Other than the fact that he and Barry Allen are going to form some type of relationship that could carry over into The Flash movie, there have been clues to Amell’s importance in the coming DCSU. The show also has minor references to The Blue Beetle and The Atom. In Crisis The Flash is central to the plot because the Cosmic Treadmill He uses it to jump between universes and (spoilers) dies using it to save the multiverse. That now iconic yet ridiculously named treadmill has already been casually mentioned in on Arrow. However a bunch of details have been changed around on that show to keep it interesting to new views as well as comics veterans, so it may turn out that the treadmill is just the way Barry Allen will become The Flash. I think  Arrow has already told us that the treadmill will be central in the coming future of the DCSU.

Throughout Arrow the number 52 is seen in the background. One of the main characters is a cop and his badge number is DC52, Queen Consolidated main building is on 52 Wells Street, a villain leads Oliver Queen to an abandoned apartment whose number is 52 and so forth. Also, a lot of the names of characters and locations are allusions to famous comic writers and artists.

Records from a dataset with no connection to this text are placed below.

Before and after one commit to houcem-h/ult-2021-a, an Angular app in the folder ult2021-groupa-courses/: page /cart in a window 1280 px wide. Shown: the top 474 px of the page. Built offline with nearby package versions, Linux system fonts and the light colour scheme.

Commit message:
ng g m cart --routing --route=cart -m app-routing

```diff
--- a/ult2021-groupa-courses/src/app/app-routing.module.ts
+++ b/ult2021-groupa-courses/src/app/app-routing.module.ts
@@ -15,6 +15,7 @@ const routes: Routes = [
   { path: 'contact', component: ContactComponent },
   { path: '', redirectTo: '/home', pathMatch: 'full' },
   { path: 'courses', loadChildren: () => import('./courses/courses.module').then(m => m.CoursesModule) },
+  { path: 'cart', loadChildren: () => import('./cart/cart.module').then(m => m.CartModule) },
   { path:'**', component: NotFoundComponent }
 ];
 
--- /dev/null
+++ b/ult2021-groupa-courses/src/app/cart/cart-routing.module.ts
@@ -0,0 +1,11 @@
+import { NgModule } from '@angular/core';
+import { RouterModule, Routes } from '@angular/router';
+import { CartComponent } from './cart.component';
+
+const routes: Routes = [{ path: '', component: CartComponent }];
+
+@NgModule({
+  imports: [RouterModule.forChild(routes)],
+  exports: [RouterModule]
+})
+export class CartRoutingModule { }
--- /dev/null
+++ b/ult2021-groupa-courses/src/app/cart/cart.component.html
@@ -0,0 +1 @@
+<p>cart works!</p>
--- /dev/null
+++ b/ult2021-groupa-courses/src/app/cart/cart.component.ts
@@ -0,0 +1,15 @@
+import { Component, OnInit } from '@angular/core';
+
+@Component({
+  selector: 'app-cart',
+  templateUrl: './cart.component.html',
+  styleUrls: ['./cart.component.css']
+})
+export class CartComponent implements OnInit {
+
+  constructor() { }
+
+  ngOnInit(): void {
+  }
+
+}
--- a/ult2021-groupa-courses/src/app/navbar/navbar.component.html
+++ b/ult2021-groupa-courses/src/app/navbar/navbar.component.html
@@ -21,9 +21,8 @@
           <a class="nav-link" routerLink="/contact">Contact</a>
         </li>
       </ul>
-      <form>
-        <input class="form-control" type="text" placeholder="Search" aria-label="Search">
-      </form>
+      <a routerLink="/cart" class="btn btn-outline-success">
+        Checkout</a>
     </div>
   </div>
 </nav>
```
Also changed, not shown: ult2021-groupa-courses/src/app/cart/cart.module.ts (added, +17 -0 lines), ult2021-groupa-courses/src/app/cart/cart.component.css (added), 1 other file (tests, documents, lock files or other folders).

But, that number is everywhere. I believe this is a reference to Prime Earth. In a recent New 52 storyline, the Justice League finds out that they exist within a multiverse and is forced to create a new earth to defeat a villain. This place is called Prime Earth and has subtle differences to the current DC main Earth (called Earth One). Prime Earth seems to share a lot of the details of Earth One, except for minor details like Starling City now being called Star City. I am not alone in my thinking that Arrow takes place on Prime Earth (add link). Is the number 52 a reference to The New 52? Almost definitely. If that’s true, Does Arrow take place on Prime Earth? I say, yes.

So what does it mean if Arrow takes place on a planet that was only just invented in the comics? It means that all the DC screen universe is interlocked and completely connected in a way Marvel can only stand in awe and applaud at. The biggest reason for this is that Marvel Studios does not own the film rights to all of its characters. Notably, Spiderman, Daredevil, Wolverine and the word “Mutant” and all related X-Man are all property of other studios. Warner Bros. on the other hand has all film rights to every DC character. This gives them a huge edge over their Disney owned counterpart. Arrow may very well be the first key in a series of locks that will lead to one hell of a reveal. Because, the DCSU may be its own multiverse. The key to the multiverse has always been that certain characters are radically different, and some are exactly the same. So what if Oliver Queen looks the same on every single earth, but Batman and Superman look a little different? In one movie Batman can be a dark gritty hero of the future, and in another he can be whatever the fuck George Clooney was. DC could essentially say, “no we didn’t replace Superman because George Reeves died, or because Christopher Reeves got old, we did it because we switched universes without telling you.” Every single reboot, and failed attempt as well as unbridled achievement like The Dark Knight can be cannon within the DCSU. They all matter. If this is where DC is going, they could blow marvel out of the water. It could be made to seem like this was the plan all along, and The Avengers could look like they copied off DC’s brilliant endgame.